It expects to produce 750,000-800,000 ounces of gold for the year, at a cash cost of $500-550 an ounce, down from its 800,000 to 850,000 ounce target.
ABG’s chief executive told Reuters in June that production this year would likely end up at the low end of its 800,000 to 850,000 ounce target after a slow ramp up at its new Buzwagi open pit mine. [ID:nLDE65L22D]
On Tuesday, the FTSE 100 miner said first-half attributable production was 356,208 ounces, up 23 percent year-on-year, at cash costs of $529 per ounce.
The miner reiterated that it expects higher grade primary sulphide ore to be increasingly mined in the second half and for production to rise at Buzwagi.
First-half net income jumped 217 percent from the year-earlier period to $99 million and the company said it plans to pay an interim dividend of 1.6 cents per share.
Shares in the FTSE 100 group closed on Monday at 550 pence, just below the IPO price. Gold prices XAU= rose 13 percent in the first half of 2010 to touch a record $1,264.90 an ounce in June on concern over euro zone sovereign debt levels. [GOL/]

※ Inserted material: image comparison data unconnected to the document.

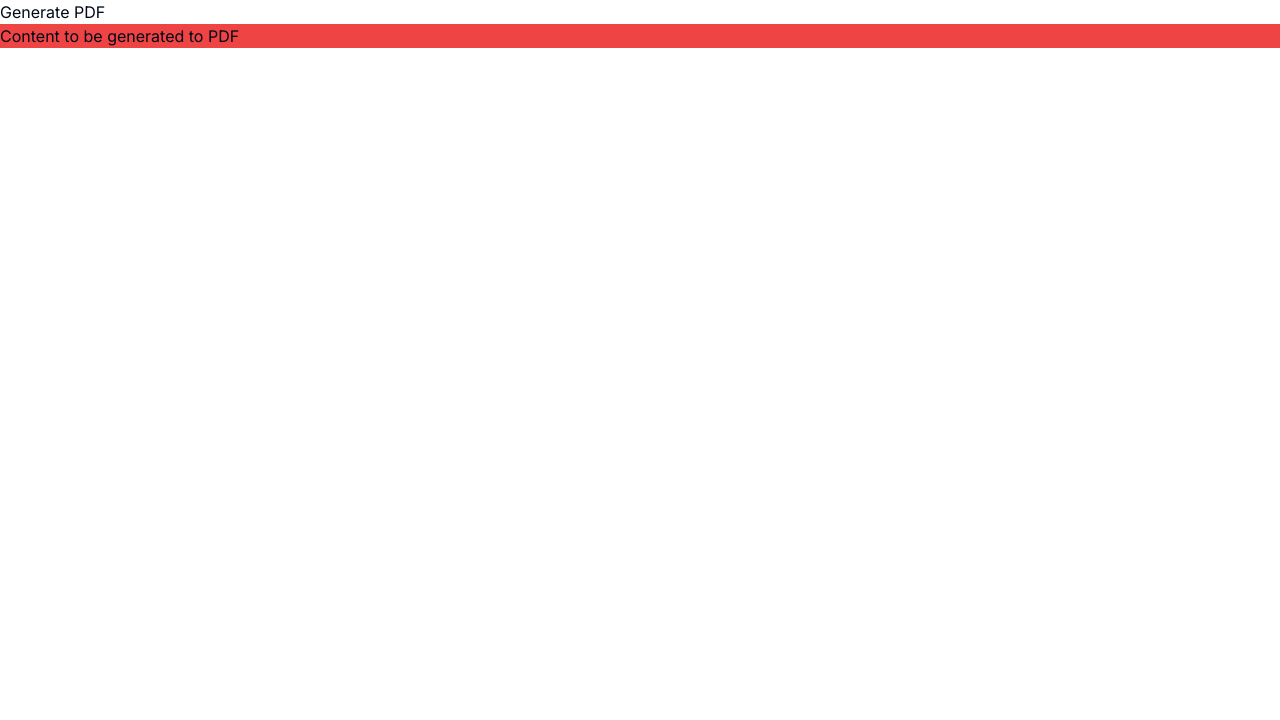
Repository: nickgoel31/resume-maker
Page: /test
These files come from the project's save history. The page is drawn as it stood at one moment and after the next save; the edit follows.
The browser window is 1280 px wide. The pictures show the whole page.
The project was rebuilt for these pictures with package versions that can differ from the ones it lists, and the page was loaded fresh each time. The framework's server and built-in components were replaced by stand-ins that run in the browser. Also part of the build but not shown: next.config.mjs.

Above is the page before, as saved 2024-03-19 20:22:52.

After the next save:
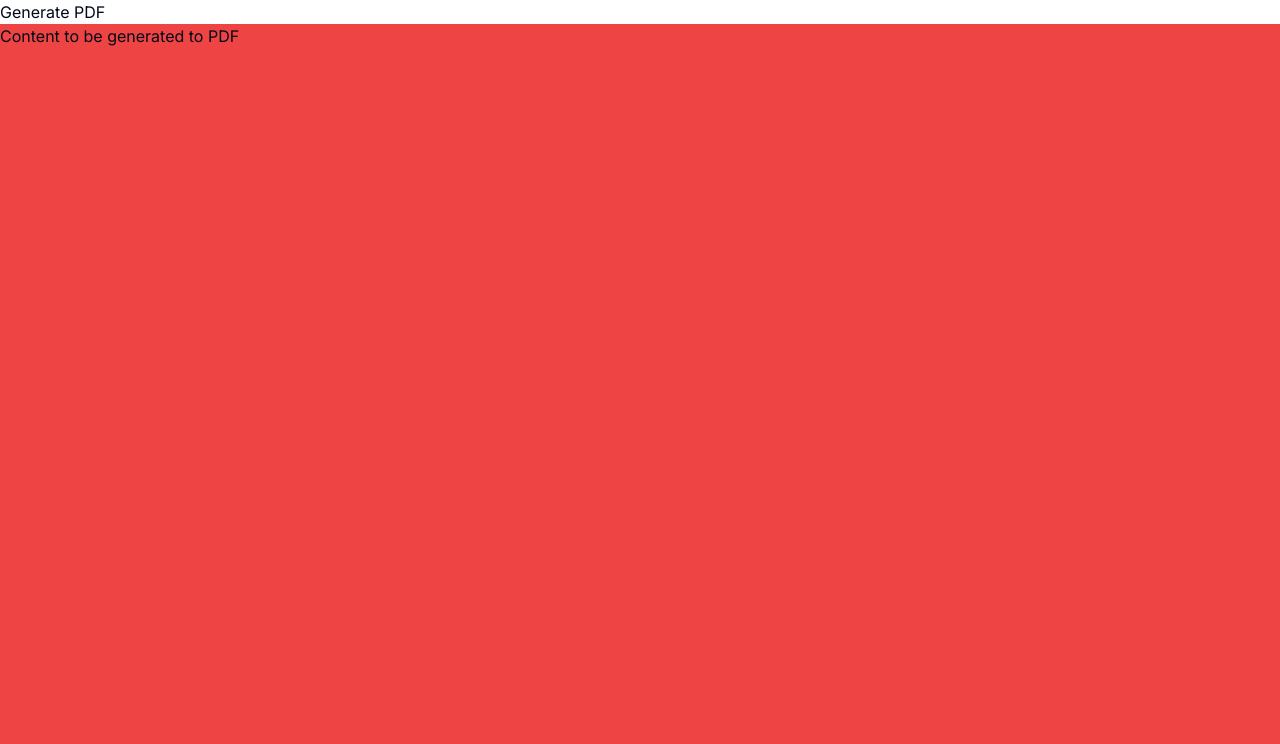
Saved 23 s later.
--- a/app/(main)/test/page.tsx
+++ b/app/(main)/test/page.tsx
@@ -45,7 +45,7 @@ const TestPage = () => {
   return (
     <div>
          <button onClick={() => generatePDF(getTargetElement)}>Generate PDF</button>
-         <div id="content-id" className='w-full bg-red-500 h-full'>
+         <div id="content-id" className='w-full bg-red-500 h-screen'>
             Content to be generated to PDF
          </div>
       </div>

The market has viewed the company, which has four producing gold mines in Tanzania, with some caution compared to its rivals and is looking for African Barrick to establish a track record of organic growth or make an acquisition elsewhere in Africa.
ABG, spun off on March 19 from its Canadian parent Barrick Gold Corp (ABX.TO), the world’s largest gold miner, after raising 581 million pounds via an initial public offering at 575 pence a share.
Barrick Gold will announce its second-quarter results on Thursday. [ID:nN22125838]
Reporting by Julie Crust; editing by Rhys Jones